**EXERCISE OBJECTIVE:**
Go through the entries and count the lines with the string "data" in them. Give only that number.

**********

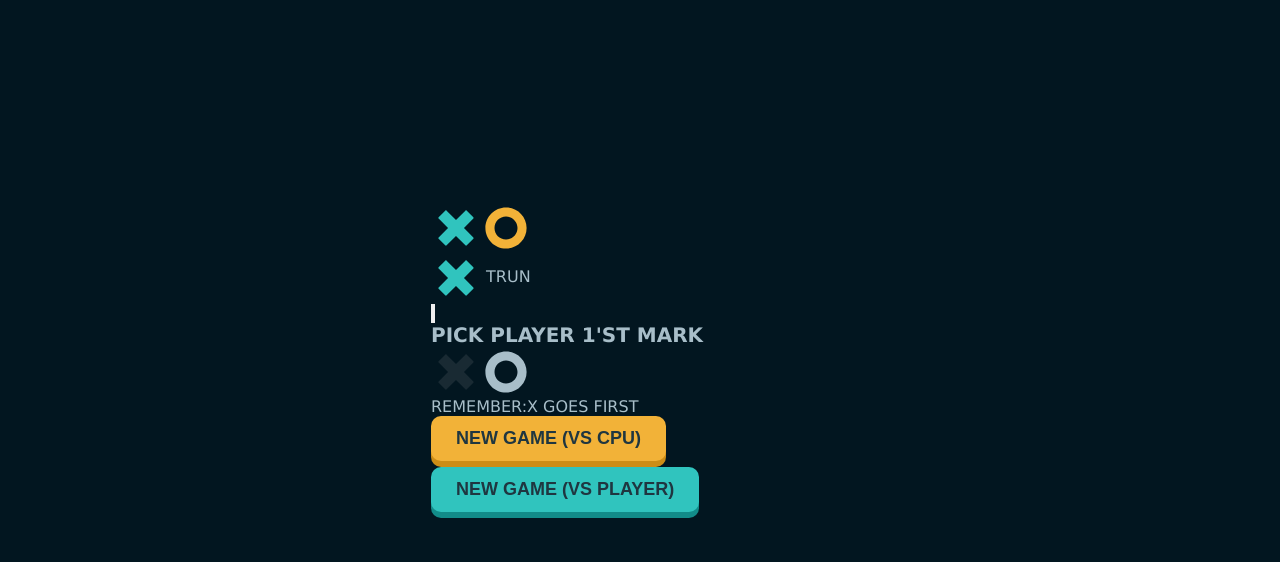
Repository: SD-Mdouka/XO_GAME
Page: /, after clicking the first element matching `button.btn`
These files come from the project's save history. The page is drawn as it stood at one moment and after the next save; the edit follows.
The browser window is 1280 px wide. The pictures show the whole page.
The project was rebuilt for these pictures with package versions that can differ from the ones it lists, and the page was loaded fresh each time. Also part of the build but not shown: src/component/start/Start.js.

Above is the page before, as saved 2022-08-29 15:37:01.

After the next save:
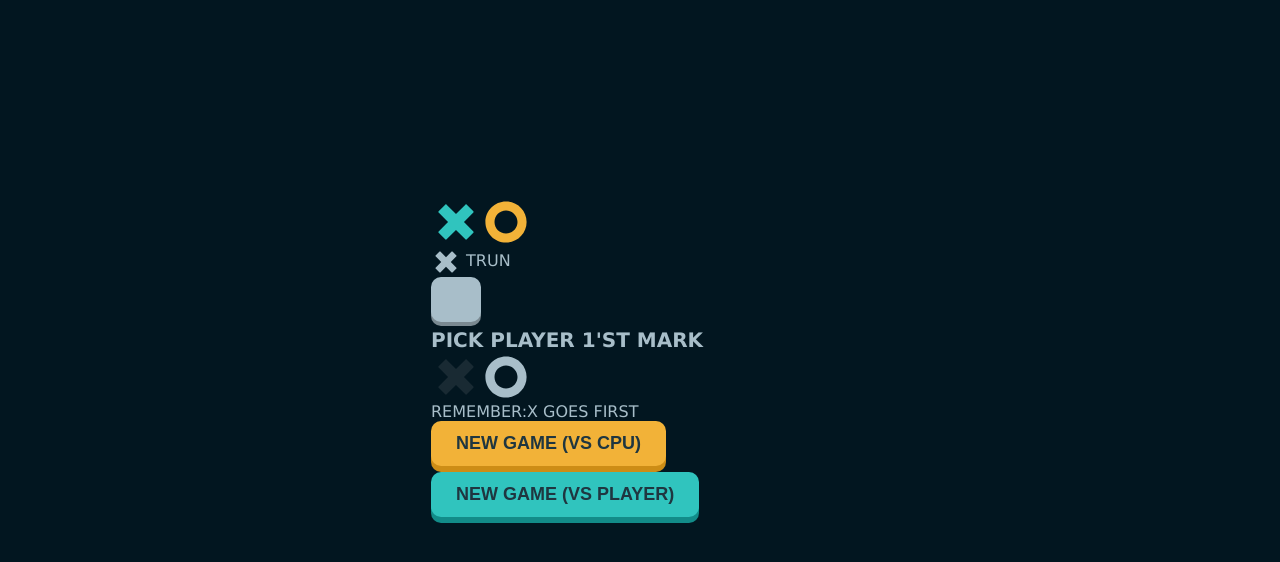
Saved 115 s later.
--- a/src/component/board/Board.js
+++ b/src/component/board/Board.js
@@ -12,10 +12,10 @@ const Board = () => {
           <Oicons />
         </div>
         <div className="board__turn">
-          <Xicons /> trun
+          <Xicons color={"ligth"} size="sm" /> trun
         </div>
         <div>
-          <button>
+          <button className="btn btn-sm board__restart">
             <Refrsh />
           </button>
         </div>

**********

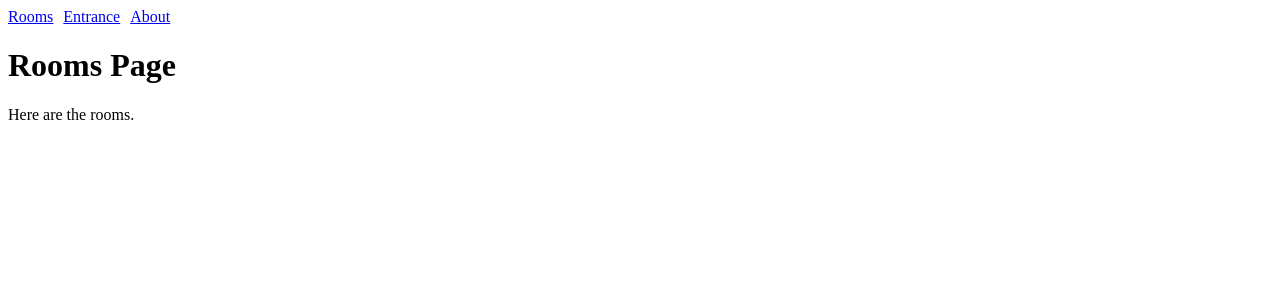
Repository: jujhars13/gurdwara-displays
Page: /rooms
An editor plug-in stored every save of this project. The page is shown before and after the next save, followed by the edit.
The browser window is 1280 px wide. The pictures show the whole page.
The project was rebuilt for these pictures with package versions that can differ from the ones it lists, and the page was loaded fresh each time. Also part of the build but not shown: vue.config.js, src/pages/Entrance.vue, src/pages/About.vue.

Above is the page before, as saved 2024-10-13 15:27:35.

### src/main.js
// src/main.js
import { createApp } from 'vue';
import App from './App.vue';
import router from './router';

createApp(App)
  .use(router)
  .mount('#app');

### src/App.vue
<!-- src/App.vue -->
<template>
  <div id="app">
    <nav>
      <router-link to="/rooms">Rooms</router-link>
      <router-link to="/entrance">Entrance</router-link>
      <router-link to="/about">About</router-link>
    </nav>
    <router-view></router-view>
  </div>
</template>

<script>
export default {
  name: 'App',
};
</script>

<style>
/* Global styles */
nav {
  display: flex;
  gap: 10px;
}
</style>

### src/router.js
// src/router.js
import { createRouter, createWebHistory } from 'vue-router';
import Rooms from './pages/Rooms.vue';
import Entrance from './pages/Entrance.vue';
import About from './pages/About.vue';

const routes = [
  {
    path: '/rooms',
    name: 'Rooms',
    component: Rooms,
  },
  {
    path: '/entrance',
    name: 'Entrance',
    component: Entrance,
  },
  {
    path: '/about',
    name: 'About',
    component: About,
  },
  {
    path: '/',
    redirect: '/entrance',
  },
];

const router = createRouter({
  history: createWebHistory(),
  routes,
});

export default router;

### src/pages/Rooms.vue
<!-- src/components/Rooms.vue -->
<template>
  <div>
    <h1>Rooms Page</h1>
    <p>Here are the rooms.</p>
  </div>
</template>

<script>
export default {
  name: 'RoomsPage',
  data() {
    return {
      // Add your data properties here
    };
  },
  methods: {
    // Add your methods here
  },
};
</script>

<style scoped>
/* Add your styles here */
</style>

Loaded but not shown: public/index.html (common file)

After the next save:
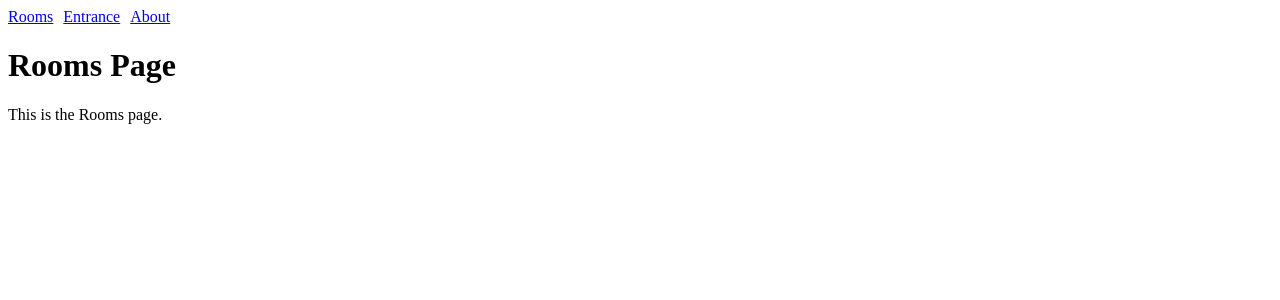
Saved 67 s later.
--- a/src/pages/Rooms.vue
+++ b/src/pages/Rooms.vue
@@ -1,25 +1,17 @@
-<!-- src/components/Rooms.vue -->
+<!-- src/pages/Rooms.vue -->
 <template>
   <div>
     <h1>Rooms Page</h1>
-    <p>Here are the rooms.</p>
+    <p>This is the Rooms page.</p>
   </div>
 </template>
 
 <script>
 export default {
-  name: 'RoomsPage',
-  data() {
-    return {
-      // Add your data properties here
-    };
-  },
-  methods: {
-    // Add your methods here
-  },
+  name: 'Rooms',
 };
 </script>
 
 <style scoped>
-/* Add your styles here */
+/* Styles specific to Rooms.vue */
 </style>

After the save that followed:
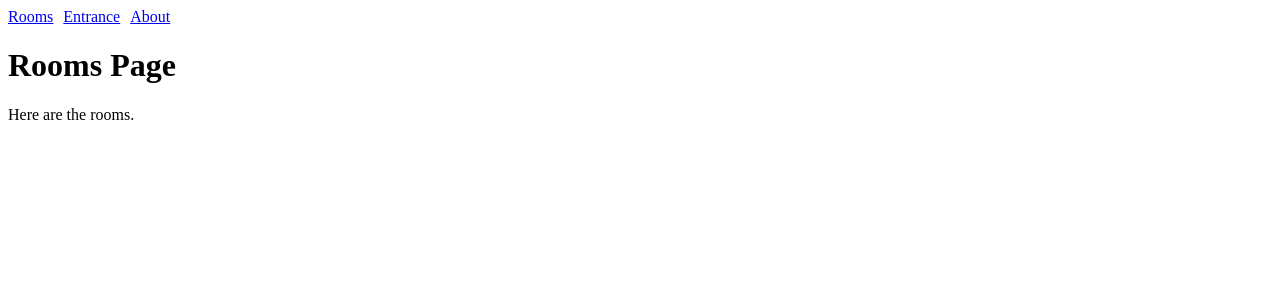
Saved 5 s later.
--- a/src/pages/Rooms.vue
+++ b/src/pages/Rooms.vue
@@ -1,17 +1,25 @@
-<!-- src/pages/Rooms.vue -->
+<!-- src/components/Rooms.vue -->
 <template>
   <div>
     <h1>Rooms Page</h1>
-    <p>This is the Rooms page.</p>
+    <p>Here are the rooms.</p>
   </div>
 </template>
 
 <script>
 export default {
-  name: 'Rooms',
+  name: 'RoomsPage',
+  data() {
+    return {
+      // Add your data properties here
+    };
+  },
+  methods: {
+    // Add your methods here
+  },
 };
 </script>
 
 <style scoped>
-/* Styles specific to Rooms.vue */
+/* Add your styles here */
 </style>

**********

**TASK RESPONSE:**
6